Avoidance Attachment - This child learned early in life that they should ignore the innate urge to rely on their caregiver in times of need, because their needs are so often not met (or made worse) by their caregiver. This is a child who is consistently overly independent and trying to fix problems by themselves, acting like a little adult. This child in class is always taking problems into their own hands and never asking you for help. 

Disorganized Attachment - This child falls into neither category: they're not clingy to their caregiver due to anxiety and they're not trying to take matters into their own hands. They have no strategy when it comes to attaching and forming relationships. Typically, our students who fall into this category have experienced complex trauma. These students are mostly operating in fight or flight mode, as they're so unsure of what each moment could actually bring - because of their past experiences. Perhaps they have experienced their caregiver neglecting and/or abusing them, and then in turn watched someone neglect and/or abuse their caregiver. They have no way of making sense that their scary person could have their own scary person. Who can they trust? How can they make sense of safety in their world? 

Now I understand this is outrageously hard to read. Whether you're familiar with these terms or not, it's heartbreaking to read. How can we best help and serve these students?!

Well, first its good to remember that this is not easy. And it won't be. 

But what CAN you do? Be consistent. Be safe. Be predictable. Every day, my teacher greets me with a smile and a handshake, even if I hit her yesterday. There is always a bean bag in the corner I can sit in if I feel overwhelmed. My teacher always listens to what I have to say. Every time _____ happens, this is the consequence. 

Attachment is tricky. But you CAN be a safe landing for kids who once lived in chaos (think children in foster care, children living in group homes/residential treatment facilities, children who have been adopted or lived in large orphanages for a portion of their childhood) or children who are currently living in challenging homes. And their parents aren't necessarily terrible people. Many of them had childhoods that mirror the ones that your students are living. Be aware and be watchful, but also be gentle. Do a lot of listening and checking in. Offer resources. &, don't do it alone! Keep a team around this child and family - social worker, school psychologist, behavior team members. 

And, take care of yourself!
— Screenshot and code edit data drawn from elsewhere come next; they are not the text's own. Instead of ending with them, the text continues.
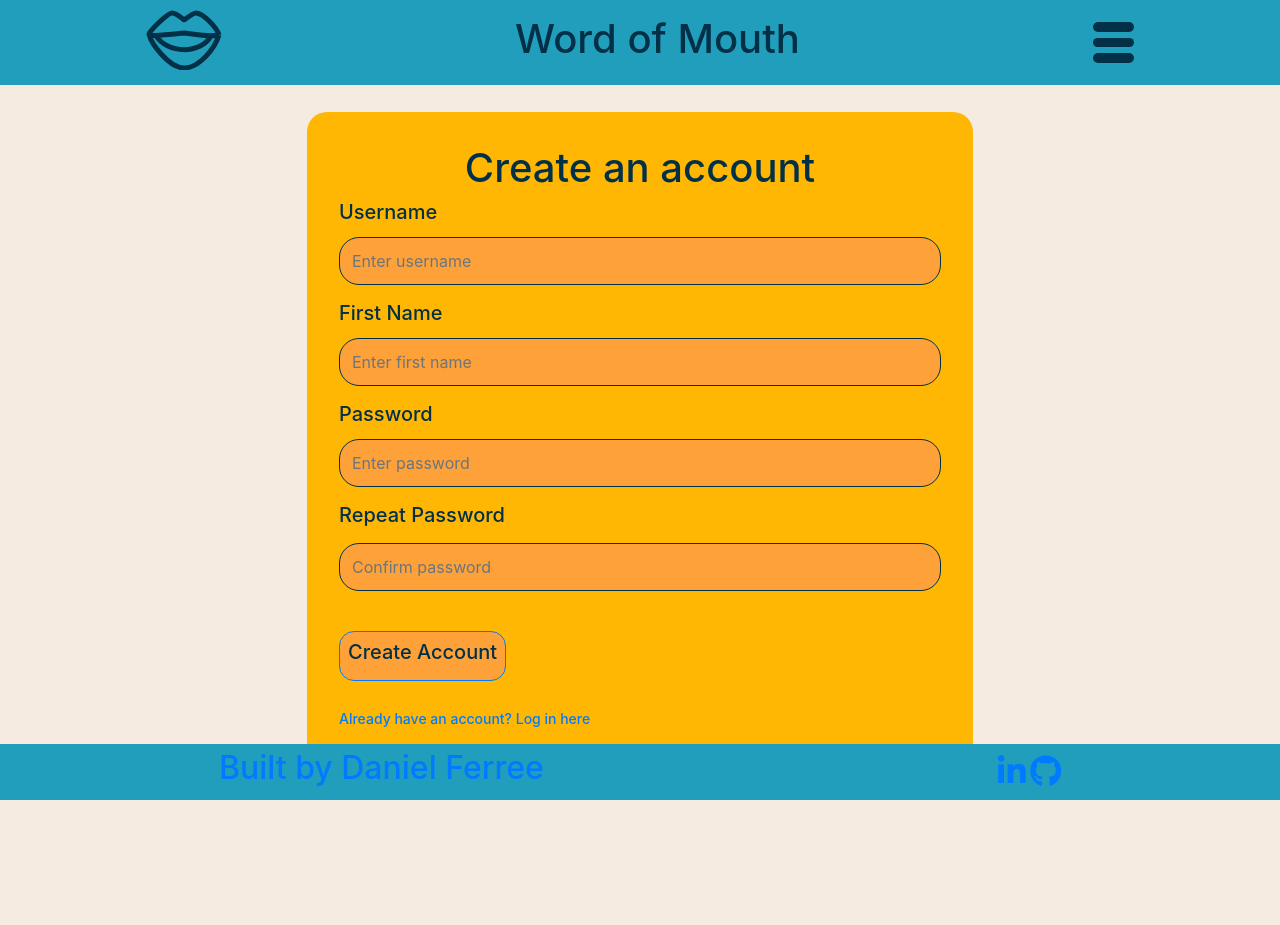
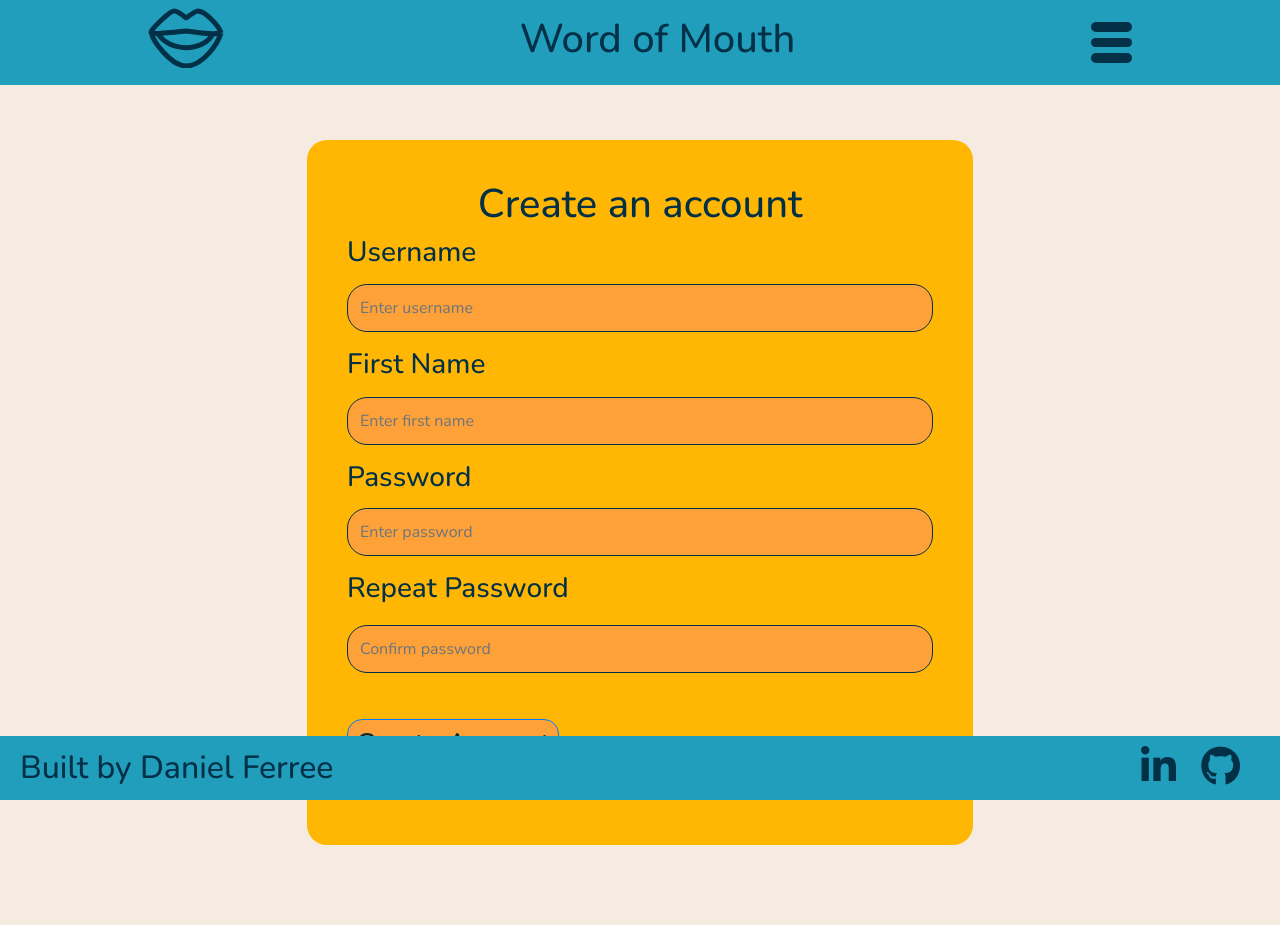
Before and after one commit to dferree/WordOfMouth, a Flask app: page /sign-up in a window 1280 px wide. Before the commit the page ends 800 px from the top, so only its background shows below. Run offline with Flask 3, Linux system fonts and the light colour scheme; some libraries are stand-ins or nearby versions.

Commit message:
bottom navbar styling

```diff
--- a/website/static/components/activity-card.scss
+++ b/website/static/components/activity-card.scss
@@ -170,7 +170,7 @@
   }
 
   .category-card {
-    width: 50em;
+    width: 40em;
     margin-left: 0; // Adjusting margin for smaller screens
   }
 }
@@ -181,7 +181,7 @@
   }
 
   .category-card {
-    width: 46em;
+    width: 40em;
     margin-left: 0; // Adjusting margin for smaller screens
   }
   .sidebar {
@@ -195,7 +195,7 @@
   }
 
   .category-card {
-    width: 46em;
+    width: 40em;
     margin-left: 0; // Adjusting margin for smaller screens
   }
 }
--- a/website/static/components/home.scss
+++ b/website/static/components/home.scss
@@ -1,4 +1,5 @@
 @import "_include-media.scss";
+@import url('https://fonts.googleapis.com/css2?family=Nunito:ital@0;1&display=swap');
 
 .container{
     padding-top: 6em;
--- a/website/static/components/index.scss
+++ b/website/static/components/index.scss
@@ -3,8 +3,21 @@
 @import "activity-card.scss";
 @import "home.scss";
 @import "forms.scss";
+@import url('https://fonts.googleapis.com/css2?family=Nunito:ital@0;1&display=swap');
 
-body {background-color: #F5EBE0;
+
+// <uniquifier>: Use a unique and descriptive class name
+
+.nunito {
+    font-family: "Nunito", sans-serif;
+    font-optical-sizing: auto;
+    font-weight: 400;
+    font-style: normal;
+  }
+
+  body {
+    background-color: #F5EBE0;
     color: #023047;
     font-size: calc(15px + 0.390625vw);
-}
+    font-family:Arial, Helvetica, sans-serif;
+  }
--- a/website/static/components/navbar.scss
+++ b/website/static/components/navbar.scss
@@ -25,20 +25,6 @@
     @include media(">=tablet") {
         height: 85px;
     }
-}
-
-.nav-wom-bottom{
-    justify-content: space-around;
-    align-items: center;
-    display: flex;
-    background-color: #219EBC;
-    bottom: 0;
-    left: 0;
-    width: 100%;
-     /* Ensure the navbar is above other content */
-    position: fixed;
-    margin-top: 5em;
-    z-index: 1000;
 }
 
 .nav-logo-btn {
@@ -105,3 +91,30 @@
 .dropdown-divider {
     border-top: 1px solid #023047;
 }
+
+
+.nav-wom-bottom{
+    justify-content: space-between;
+    align-items: center;
+    display: flex;
+    background-color: #219EBC;
+    bottom: 0;
+    left: 0;
+    width: 100%;
+     /* Ensure the navbar is above other content */
+    position: fixed;
+    margin-top: 5em;
+    z-index: 1000;
+    padding: 0.5em 1em 0.5em 1em;
+    color: #023047;
+
+    h2 {
+        margin-bottom: 0;
+    }
+    a {
+        color: #023047;
+    }
+    .social-links a{
+        margin-right: 1em
+    }
+}
--- a/website/static/index.js
+++ b/website/static/index.js
@@ -74,3 +74,17 @@
 
     lastScrollTop = currentScroll;
 });
+
+$(document).ready(function(){
+    $('[data-toggle="tooltip"]').tooltip({ trigger: "hover" });
+  });
+
+  $(document).ready(function(){
+    // Initialize Bootstrap tooltips
+    $('[data-toggle="tooltip"]').tooltip();
+
+    // Hide tooltip when dropdown is shown
+    $('.cat-toggler').on('show.bs.dropdown', function () {
+        $('[data-toggle="tooltip"]').tooltip('hide');
+    });
+});
--- a/website/static/styles/activity-card.css
+++ b/website/static/styles/activity-card.css
@@ -167,7 +167,7 @@
     display: block;
   }
   .category-card {
-    width: 50em;
+    width: 40em;
     margin-left: 0;
   }
 }
@@ -176,7 +176,7 @@
     margin-left: 10em;
   }
   .category-card {
-    width: 46em;
+    width: 40em;
     margin-left: 0;
   }
   .sidebar {
@@ -188,7 +188,7 @@
     margin-left: 10%;
   }
   .category-card {
-    width: 46em;
+    width: 40em;
     margin-left: 0;
   }
 }
--- a/website/static/styles/home.css
+++ b/website/static/styles/home.css
@@ -1,3 +1,4 @@
+@import url("https://fonts.googleapis.com/css2?family=Nunito:ital@0;1&display=swap");
 .container {
   padding-top: 6em;
   display: flex;
--- a/website/static/styles/index.css
+++ b/website/static/styles/index.css
@@ -1,203 +1,24 @@
-.nav-wom {
-  height: 5rem;
-  display: flex;
-  background-color: red;
-  justify-content: space-around;
-  align-items: center;
-}
-@media (max-width: 767px) {
-  .nav-wom {
-    background-color: #219EBC;
-    justify-content: space-around;
-    align-items: center;
-  }
-}
+@import "navbar.scss";
+@import "_include-media.scss";
+@import "activity-card.scss";
+@import "home.scss";
+@import "forms.scss";
+@import url('https://fonts.googleapis.com/css2?family=Nunito:ital@0;1&display=swap');
 
-.nav-logo-btn {
-  background: url("/static/media/nav-button-phone.svg");
-  background-position: center;
-  background-size: contain; /* or background-size: cover; */
-  border: none;
-}
-@media (max-width: 767px) {
-  .nav-logo-btn {
-    width: 51px;
-    height: 40px;
-  }
-}
 
-.nav-logo-btn:focus,
-.nav-logo-btn:active {
-  outline: none;
-  border: none; /* Add this to remove any border as well */
-}
 
-.nav-menu-button {
-  display: inline-block;
-  cursor: pointer;
-}
-.nav-menu-button .bar1, .nav-menu-button .bar2, .nav-menu-button .bar3 {
-  width: 41px;
-  height: 9.6px;
-  background-color: #023047;
-  margin: 6px 0;
-  transition: 0.4s;
-  border-radius: 20px;
-}
-.nav-menu-button .change .bar1 {
-  transform: translate(0, 11px) rotate(-45deg);
-}
-.nav-menu-button .change .bar2 {
-  opacity: 0;
-}
-.nav-menu-button .change .bar3 {
-  transform: translate(0, -11px) rotate(45deg);
-}
-
-.nav-menu-button:focus,
-.nav-menu-button:active {
-  outline: none;
-  border: none; /* Add this to remove any border as well */
-}
-
-.dropdown-menu {
-  background-color: #219EBC;
-}
-
-.dropdown-divider {
-  border-top: 1px;
-  border: solid;
-  border-top: #023047;
-}
-
-.category-card {
-  border-radius: 20px;
-  background-color: #FFB703;
-  margin-bottom: 2rem;
-  margin-bottom: 2rem;
-}
-.category-card .dropdown-menu {
-  width: 200px;
-}
-.category-card .activity-card {
-  background-color: #FB8500;
-  margin: 10px;
-  border-radius: 20px;
-  padding: 10px;
-}
-.category-card .activity-title {
-  background-color: #FB8500;
-  border-radius: 20px;
-}
-.category-card .category-heading {
-  background-color: #FB8500;
-  border-top-right-radius: 20px;
-  border-top-left-radius: 20px;
-  height: 44px;
-  display: flex;
-  justify-content: space-evenly;
-}
-.category-card .category-icon {
-  align-self: center;
-}
-.category-card .category-card-title {
-  background-color: #FB8500;
-}
-@media (max-width: 767px) {
-  .category-card {
-    background-color: #FFB703;
-  }
-  .category-card .category-card-title {
-    align-self: center;
-  }
-  .category-card .activity-type {
-    background-color: #FFB703;
-  }
-  .category-card .activity-description {
-    background-color: #FFB703;
-  }
-}
-
-@media (max-width: 767px) {
-  .container {
-    display: flex;
-    flex-direction: column;
-    align-items: center;
-  }
-  .home-logo {
-    margin-top: 94px;
-    width: 204px;
-    height: 126px;
-    background: url("/static/media/home-logo-phone.svg");
-  }
-  .home-greeting {
-    margin: 34px;
-  }
-  .home-actions h3 {
-    margin-bottom: 0;
-  }
-  .home-actions h4 {
-    margin-bottom: 10px;
-  }
-}
-.form-container {
-  background-color: #FFB703;
-  width: 90%;
-  margin-top: 25px;
-  border-radius: 20px;
-  padding: 5% 5% 0% 5%;
-}
-.form-container h3 {
-  font-size: 20px;
-  margin-bottom: 5%;
-}
-.form-container label {
-  font-size: 16px;
-}
-.form-container .form-control {
-  background: #FDA138;
-  border-radius: 20px;
-  height: 40px;
-  border-color: #023047;
-}
-.form-container .btn-primary {
-  border-radius: 20px;
-  height: 40px;
-  font-size: 16px;
-  background-color: #FDA138;
-  color: #023047;
-  padding: 5%;
-  line-height: 10px; /* Match the height of the button */
-  display: flex;
-  justify-content: center;
-}
-.form-container .already {
-  margin-top: 5%;
+.nunito {
+    font-family: "Nunito", sans-serif;
+    font-optical-sizing: auto;
+    font-weight: 400;
+    font-style: normal;
   }
 
   body {
     background-color: #F5EBE0;
     color: #023047;
+    font-size: calc(15px + 0.390625vw);
+    font-family: "Nunito", sans-serif;
   }
 
-html {
-  font-size: 16px;
-}
-@media (max-width: 767px) {
-  html {
-    font-size: 12px;
-  }
-  html h1 {
-    font-size: 2.5rem;
-  }
-  html h2 {
-    font-size: 2rem;
-  }
-  html h3 {
-    font-size: 1.5rem;
-    margin-bottom: 0;
-  }
-  html h4 {
-    font-size: 1rem;
-  }
-}/*# sourceMappingURL=index.css.map */
+  /*# sourceMappingURL=index.css.map */
--- a/website/static/styles/navbar.css
+++ b/website/static/styles/navbar.css
@@ -24,20 +24,6 @@
   .nav-wom {
     height: 85px;
   }
-}
-
-.nav-wom-bottom {
-  justify-content: space-around;
-  align-items: center;
-  display: flex;
-  background-color: #219EBC;
-  bottom: 0;
-  left: 0;
-  width: 100%;
-  /* Ensure the navbar is above other content */
-  position: fixed;
-  margin-top: 5em;
-  z-index: 1000;
 }
 
 .nav-logo-btn {
@@ -101,4 +87,29 @@
 
 .dropdown-divider {
   border-top: 1px solid #023047;
+}
+
+.nav-wom-bottom {
+  justify-content: space-between;
+  align-items: center;
+  display: flex;
+  background-color: #219EBC;
+  bottom: 0;
+  left: 0;
+  width: 100%;
+  /* Ensure the navbar is above other content */
+  position: fixed;
+  margin-top: 5em;
+  z-index: 1000;
+  padding: 0.5em 1em 0.5em 1em;
+  color: #023047;
+}
+.nav-wom-bottom h2 {
+  margin-bottom: 0;
+}
+.nav-wom-bottom a {
+  color: #023047;
+}
+.nav-wom-bottom .social-links a {
+  margin-right: 1em;
 }/*# sourceMappingURL=navbar.css.map */
--- a/website/templates/activities.html
+++ b/website/templates/activities.html
@@ -116,10 +116,10 @@
     </div>
 
     <nav class="nav-wom-bottom" id="nav-wom-bottom">
-        <a class="navbar-brand" href="#"><h2>Built by Daniel Ferree</h2></a>
+        <a class="portfolio-link" href="https://codeferree.co.uk/" data-toggle="tooltip" title="Visit Daniel Ferree's Portfolio" target="_blank"><h2>Built by Daniel Ferree</h2></a>
         <div class="social-links">
-          <a href="https://www.linkedin.com/in/dferree/"><i class="fa-brands fa-linkedin-in fa-2x"></i></a>
-          <a href="https://github.com/dferree"><i class="fa-brands fa-github fa-2x"></i></a>
+            <a href="https://www.linkedin.com/in/dferree/" data-toggle="tooltip" title="LinkedIn" target="_blank"><i class="fa-brands fa-linkedin-in fa-2x"></i></a>
+            <a href="https://github.com/dferree" data-toggle="tooltip" title="GitHub" target="_blank"><i class="fa-brands fa-github fa-2x"></i></a>
         </div>
       </nav>
 
--- a/website/templates/base.html
+++ b/website/templates/base.html
@@ -14,6 +14,9 @@
       href="https://stackpath.bootstrapcdn.com/font-awesome/4.7.0/css/font-awesome.min.css"
       crossorigin="anonymous"
     />
+    <link rel="preconnect" href="https://fonts.googleapis.com">
+    <link rel="preconnect" href="https://fonts.gstatic.com" crossorigin>
+    <link href="https://fonts.googleapis.com/css2?family=Nunito:ital,wght@0,200..1000;1,200..1000&display=swap" rel="stylesheet">
     <link rel="stylesheet" href="{{ url_for('static', filename='styles/index.css') }}">
     <!-- remove when component styling complete and compiled on index  -->
     <link rel="stylesheet" href="{{ url_for('static', filename='styles/navbar.css') }}">
@@ -22,12 +25,15 @@
     <link rel="stylesheet" href="{{ url_for('static', filename='styles/sign_up.css') }}">
     <title>{% block title %}Home{% endblock %}</title>
   </head>
+
+
   <body>
     <script src="https://kit.fontawesome.com/af746f2538.js" crossorigin="anonymous"></script>
 
     <nav class="nav-wom">
+      <div data-toggle="tooltip" title="View Categories">
       <div class="cat-toggler">
-        <button class="nav-logo-btn" type="button" id="cat-dropdownMenuButton" data-toggle="dropdown" aria-haspopup="true" aria-expanded="false">
+        <button class="nav-logo-btn" type="button" id="cat-dropdownMenuButton" title="View Categories" data-toggle="dropdown" aria-haspopup="true" aria-expanded="false">
         </button>
         <div class="dropdown-menu cat" aria-labelledby="cat-dropdownMenuButton">
           {% if user.is_authenticated %}
@@ -69,6 +75,7 @@
         </div>
       </div>
 
+    </div>
       <div> <h1> Word of Mouth </h1></div>
 
       <div class="nav-menu-button">
--- a/website/templates/edit_activity.html
+++ b/website/templates/edit_activity.html
@@ -67,10 +67,10 @@
     </div>
 
     <nav class="nav-wom-bottom" id="nav-wom-bottom">
-        <a class="navbar-brand" href="#"><h2>Built by Daniel Ferree</h2></a>
+        <a class="portfolio-link" href="https://codeferree.co.uk/" data-toggle="tooltip" title="Visit Daniel Ferree's Portfolio" target="_blank"><h2>Built by Daniel Ferree</h2></a>
         <div class="social-links">
-          <a href="https://www.linkedin.com/in/dferree/"><i class="fa-brands fa-linkedin-in fa-2x"></i></a>
-          <a href="https://github.com/dferree"><i class="fa-brands fa-github fa-2x"></i></a>
+            <a href="https://www.linkedin.com/in/dferree/" data-toggle="tooltip" title="LinkedIn" target="_blank"><i class="fa-brands fa-linkedin-in fa-2x"></i></a>
+            <a href="https://github.com/dferree" data-toggle="tooltip" title="GitHub" target="_blank"><i class="fa-brands fa-github fa-2x"></i></a>
         </div>
       </nav>
 {% endblock %}
--- a/website/templates/login.html
+++ b/website/templates/login.html
@@ -32,10 +32,10 @@
 </div>
 
 <nav class="nav-wom-bottom" id="nav-wom-bottom">
-  <a class="navbar-brand" href="#"><h2>Built by Daniel Ferree</h2></a>
+  <a class="portfolio-link" href="https://codeferree.co.uk/" data-toggle="tooltip" title="Visit Daniel Ferree's Portfolio" target="_blank"><h2>Built by Daniel Ferree</h2></a>
   <div class="social-links">
-    <a href="https://www.linkedin.com/in/dferree/"><i class="fa-brands fa-linkedin-in fa-2x"></i></a>
-    <a href="https://github.com/dferree"><i class="fa-brands fa-github fa-2x"></i></a>
+      <a href="https://www.linkedin.com/in/dferree/" data-toggle="tooltip" title="LinkedIn" target="_blank"><i class="fa-brands fa-linkedin-in fa-2x"></i></a>
+      <a href="https://github.com/dferree" data-toggle="tooltip" title="GitHub" target="_blank"><i class="fa-brands fa-github fa-2x"></i></a>
   </div>
 </nav>
   {% endblock %}
--- a/website/templates/sign_up.html
+++ b/website/templates/sign_up.html
@@ -54,10 +54,10 @@
   </div>
 
   <nav class="nav-wom-bottom" id="nav-wom-bottom">
-    <a class="navbar-brand" href="#"><h2>Built by Daniel Ferree</h2></a>
+    <a class="portfolio-link" href="https://codeferree.co.uk/" data-toggle="tooltip" title="Visit Daniel Ferree's Portfolio" target="_blank"><h2>Built by Daniel Ferree</h2></a>
     <div class="social-links">
-      <a href="https://www.linkedin.com/in/dferree/"><i class="fa-brands fa-linkedin-in fa-2x"></i></a>
-      <a href="https://github.com/dferree"><i class="fa-brands fa-github fa-2x"></i></a>
+        <a href="https://www.linkedin.com/in/dferree/" data-toggle="tooltip" title="LinkedIn" target="_blank"><i class="fa-brands fa-linkedin-in fa-2x"></i></a>
+        <a href="https://github.com/dferree" data-toggle="tooltip" title="GitHub" target="_blank"><i class="fa-brands fa-github fa-2x"></i></a>
     </div>
   </nav>
 {% endblock %}
```
Also changed, not shown: website/templates/add_activity.html (+4 -4 lines), website/templates/home.html (+7 -6 lines), 2 other files. Lines whose indentation alone changed are shown as unchanged.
Working with kids in trauma can be traumatic for those around them. This article about vicarious trauma is super eye opening. You got this - just make sure there's lots of self care happening to keep the ship afloat.